resorbable in short time which make the
bone easy to break again
These materials can be doped with growth
factors, ions such as strontium or mixed with
bone marrow aspirate to increase biological
The presence of elements such as strontium
can result in higher bone mineral density and
enhanced osteoblast proliferation in vivo.
The surgeon does a clinical examination, and
conducts tests to determine the necessity of a
bone graft,to determine the precise location of
damage,exact amount of damage.
These tests include x-rays, MRI, CT scan
Arrange for blood in case a transfusion is needed
Proper nutrition to achieve good nutritional
status before and after surgery.
Single onlay cortical graft: was mainly used for
ununited diaphyseal fractures , used for a
limited group of fresh, malunited and ununited
- bridging joints to produce arthrodesis, for both
fixation and osteogenesis.
Dual onlay grafts: used in treating difficult and
unusual nonunions or for bridging of massive
- eg: for nonunion near a joint
- not as strong as metallic fixatives

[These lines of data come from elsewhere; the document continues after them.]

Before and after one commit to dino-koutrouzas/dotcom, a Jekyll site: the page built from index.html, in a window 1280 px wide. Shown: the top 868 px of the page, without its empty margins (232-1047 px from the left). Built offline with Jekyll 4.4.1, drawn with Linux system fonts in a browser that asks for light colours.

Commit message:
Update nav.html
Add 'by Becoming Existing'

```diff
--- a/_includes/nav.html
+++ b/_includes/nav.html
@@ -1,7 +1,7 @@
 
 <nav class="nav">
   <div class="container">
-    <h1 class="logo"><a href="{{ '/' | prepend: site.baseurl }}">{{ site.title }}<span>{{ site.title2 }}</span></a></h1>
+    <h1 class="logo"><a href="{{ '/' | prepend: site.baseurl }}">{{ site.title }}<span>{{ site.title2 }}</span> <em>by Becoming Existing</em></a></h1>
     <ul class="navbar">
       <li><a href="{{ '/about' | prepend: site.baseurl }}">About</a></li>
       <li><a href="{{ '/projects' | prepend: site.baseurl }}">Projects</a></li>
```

- not very osteogenic
- A slot or rectangular defect is created in
the cortex of the host bone.
- occasionally used in arthrodesis particularly
- complex and less efficient

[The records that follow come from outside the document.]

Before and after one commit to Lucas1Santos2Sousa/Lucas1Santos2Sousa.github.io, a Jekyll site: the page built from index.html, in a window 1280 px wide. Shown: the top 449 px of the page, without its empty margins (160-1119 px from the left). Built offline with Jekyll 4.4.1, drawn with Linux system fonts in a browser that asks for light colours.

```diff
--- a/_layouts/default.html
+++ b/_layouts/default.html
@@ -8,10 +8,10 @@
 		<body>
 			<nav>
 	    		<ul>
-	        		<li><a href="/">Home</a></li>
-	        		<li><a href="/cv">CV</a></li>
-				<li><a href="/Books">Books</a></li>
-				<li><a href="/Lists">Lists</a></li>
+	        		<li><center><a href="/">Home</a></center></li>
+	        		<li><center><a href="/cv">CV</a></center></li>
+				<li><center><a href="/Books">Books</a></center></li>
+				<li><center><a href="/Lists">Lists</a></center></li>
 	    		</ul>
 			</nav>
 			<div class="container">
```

Peg Grafts- for fixation alone
- use limited to non-union of medial
malleolus and small bones of hand ,wrist or
Medullary Graft - poor healing, interferes

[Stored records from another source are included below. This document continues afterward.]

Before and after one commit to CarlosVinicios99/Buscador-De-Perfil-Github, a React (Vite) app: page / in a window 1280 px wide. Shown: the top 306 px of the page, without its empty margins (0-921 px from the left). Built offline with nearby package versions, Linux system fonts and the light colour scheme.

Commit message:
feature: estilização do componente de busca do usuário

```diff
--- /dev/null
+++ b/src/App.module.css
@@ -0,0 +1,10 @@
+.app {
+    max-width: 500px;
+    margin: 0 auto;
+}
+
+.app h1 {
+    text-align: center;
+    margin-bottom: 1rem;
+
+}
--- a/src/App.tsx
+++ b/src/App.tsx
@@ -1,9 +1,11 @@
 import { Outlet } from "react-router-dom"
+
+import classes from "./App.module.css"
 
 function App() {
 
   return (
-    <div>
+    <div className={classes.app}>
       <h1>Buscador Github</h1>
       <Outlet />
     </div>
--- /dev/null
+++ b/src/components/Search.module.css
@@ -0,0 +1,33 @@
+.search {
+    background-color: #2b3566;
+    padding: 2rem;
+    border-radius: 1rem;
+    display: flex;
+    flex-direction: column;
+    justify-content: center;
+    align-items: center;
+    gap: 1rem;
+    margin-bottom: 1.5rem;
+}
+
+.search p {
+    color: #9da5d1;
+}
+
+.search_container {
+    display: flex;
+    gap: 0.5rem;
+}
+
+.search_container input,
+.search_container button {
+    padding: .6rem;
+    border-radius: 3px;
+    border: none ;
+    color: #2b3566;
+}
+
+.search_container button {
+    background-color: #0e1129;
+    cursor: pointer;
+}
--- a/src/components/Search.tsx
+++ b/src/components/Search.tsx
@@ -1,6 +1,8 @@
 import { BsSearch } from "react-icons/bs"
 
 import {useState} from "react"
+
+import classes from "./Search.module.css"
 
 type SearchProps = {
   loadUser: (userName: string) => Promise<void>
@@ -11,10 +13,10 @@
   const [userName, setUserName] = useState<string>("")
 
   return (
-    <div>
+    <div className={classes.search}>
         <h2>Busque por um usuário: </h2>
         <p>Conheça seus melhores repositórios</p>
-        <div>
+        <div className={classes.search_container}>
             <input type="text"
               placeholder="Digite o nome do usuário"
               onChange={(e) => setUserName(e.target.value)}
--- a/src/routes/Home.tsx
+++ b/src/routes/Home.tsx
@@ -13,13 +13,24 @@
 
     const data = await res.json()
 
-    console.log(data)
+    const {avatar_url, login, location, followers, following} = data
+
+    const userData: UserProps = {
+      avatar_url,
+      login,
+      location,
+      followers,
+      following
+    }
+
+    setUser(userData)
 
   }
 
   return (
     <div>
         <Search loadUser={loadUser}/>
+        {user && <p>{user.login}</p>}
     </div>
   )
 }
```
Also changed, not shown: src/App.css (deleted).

with endosteal circulation; rarely used
except in metatarsals, metacarpals and
Osteoperiosteal Grafts- less osteogenic than
multiple cancellous grafts ,and are rarely
Multiple cancellous chip grafts
-widely used, best osteogenic material.
-useful for filling cavities & cysts ,for
establishing bone blocks, and for wedging in
-Soft and friable.
Hemicylindrical grafts- for obliterating large
defects in tibia and femur.
- massive hemicylindrical cortical graft from
affected bone is placed across the defect and
is supplemented by cancellous bone.
Tourniquet to be applied.
Make a slightly curved longitudinal incision
over AM aspect of tibia
Incise and reflect the periosteum
Drill a hole at each corner of the anticipated
Remove the graft by cutting through the
cortex at an oblique angle.
Remove cancellous bone from the proximal
end of tibia with a curet.
- normal limb is jeopardised
- Convalescence is prolonged
- Tibia more prone for fractures for 6-12
3 points to be considered:-
-peroneal nerve must not be damaged.
-distal 1/4th of the bone must be left to
maintain a stable ankle.
-do not cut peroneal muscles.
Resect the middle 1/3rd
Dissect along the anterior surface of septum
b/w peroneus longus and soleus.
Reflect peroneal muscles anteriorly.
Start stripping till fibula exposed.
Drill holes through fibula at the anticipated
area of graft.
acquired bowel herniation (this becomes a
risk for larger donor sites (>4 cm)).
meralgia paresthetica (injury to the lateral
femoral cutaneous nerve also called
fracture (extremely rare and usually with
injury to the ilioinguinal nerve
minor hematoma (a common occurrence)
deep hematoma requiring surgical
pseudoaneurysm of iliac artery (rare)
To efficiently provide safe and useful
Uses thorough donor screening,rapid
procurement, and safe sterile processing.
Donor screening for bacterial,viral and
C/I- malignancy( except BCC), collagen
vascular diseases,metabolic bone dissease
and presence of toxins.
Bone can be harvested in a clean nonsterile
environment, sterilised by irradiation,strong
acid or ethylene oxide , and then freeze
dried for storage.
Bone under sterile conditions , can be deep
frozen (70-80 deg) for storage.
Fresh frozen bone is stronger than freeze-
Cancellous bone can be obtained in a
New BMP products are expected to be strong
inducers of bone growth (osteoinductive).
These new products will be relatively
expensive, but will grow bone better than
the patient's own bone, eliminating the need
for bone graft harvesting.
The INFUSE Bone Graft (rhBMP-2, BMP 7) has